An Introduction to OAuth 2.0 and OIDC
OAuth 2.0 is a standard which enables client applications access to protected resources hosted by another service on behalf of a user. If you have ever authorized an application to read your email, post to your favorite social media site, etc, you are already familiar with the use cases OAuth 2.0 solves. At a high level, OAuth 2.0 involves the provisioning of an access token which acts as proof that authorization has been granted.
OpenID Connect (OIDC) is a simple identity layer on top of OAuth 2.0. While OAuth 2.0 was focused on handling authorization, OIDC handles authentication. OIDC can be used by client applications that wish to delegate authentication to a 3rd party. It uses the same flows and concepts from OAuth 2.0 and adds a new token called the identity token. An identity token is a JSON Web Token (JWT) and is proof of authentication.
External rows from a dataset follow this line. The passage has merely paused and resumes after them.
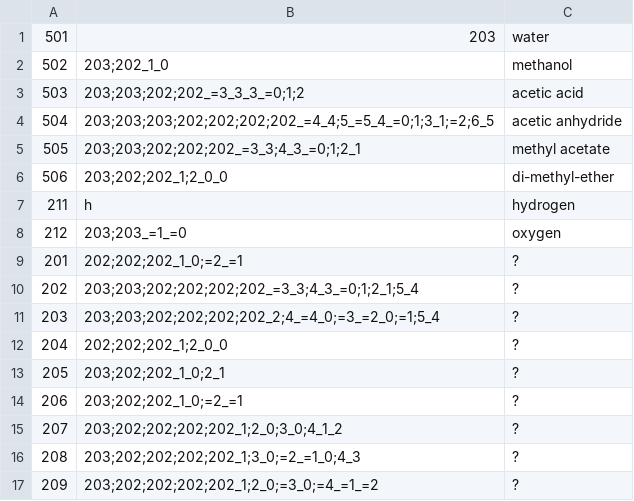
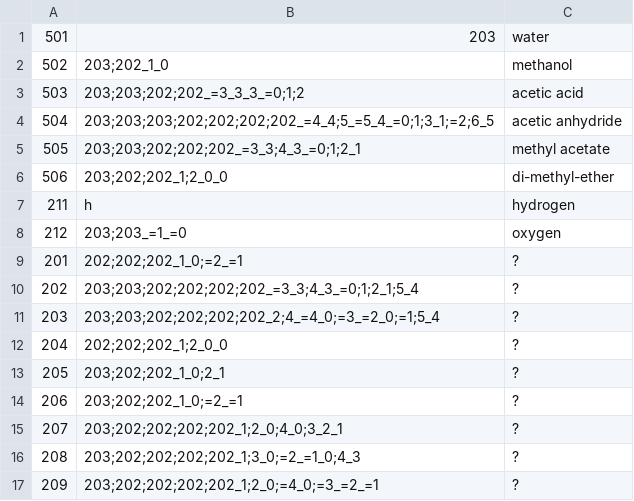
Before and after one commit to filip256/chemgine, a CSV file: Chemgine/Out/molecules.out.csv, drawn as a sheet.

Commit message:
added AtomData optimizations

```diff
--- a/Chemgine/Out/molecules.out.csv
+++ b/Chemgine/Out/molecules.out.csv
@@ -14,4 +14,4 @@
 206,203;202;202_1_0;=2_=1,?,,,,,,,,,
-207,203;202;202;202;202_1;2_0;3_0;4_1_2,?,,,,,,,,,
+207,203;202;202;202;202_1;2_0;4_0;3_2_1,?,,,,,,,,,
 208,203;202;202;202;202_1;3_0;=2_=1_0;4_3,?,,,,,,,,,
-209,203;202;202;202;202_1;2_0;=3_0;=4_=1_=2,?,,,,,,,,,
+209,203;202;202;202;202_1;2_0;=4_0;=3_=2_=1,?,,,,,,,,,
```
Also changed, not shown: 31 other files.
Access tokens can also be JWTs, but they don’t have to be. This 3rd party is also responsible for safe handling of user credentials and enforcement of authentication policies such as password rotation and . They can also maintain their own authenticated session for users. So, if multiple applications wish to use the same 3rd party, the user does not have to necessarily authenticate multiple times. This is known as Single Sign-on (SSO).
There are 4 major participants. They are:
- Resource Owner - The entity that can grant access to protected resources. This is typically an end-user.
- Client Application - The entity requesting access to protected resources on behalf of another user. If the application is delegating authentication and therefore using OIDC, this is also known as the Relying Party (RP). If you’ve ever used a web application that says “Login with ABC”, it is likely using OIDC.
- Authorization/Authentication Server - The entity authenticating the resource owner, handling authorization, and providing tokens when necessary. In OIDC terms, this is known as the OpenID Provider (OP).
- Resource Server - The entity hosting protected resources.
You may be wondering, how does this actually work? There are multiple flows (also called grants) which are just ways to acquire tokens (access or ID) and each one requires a specific set of participants to execute the flow.
Here’s a typical flow: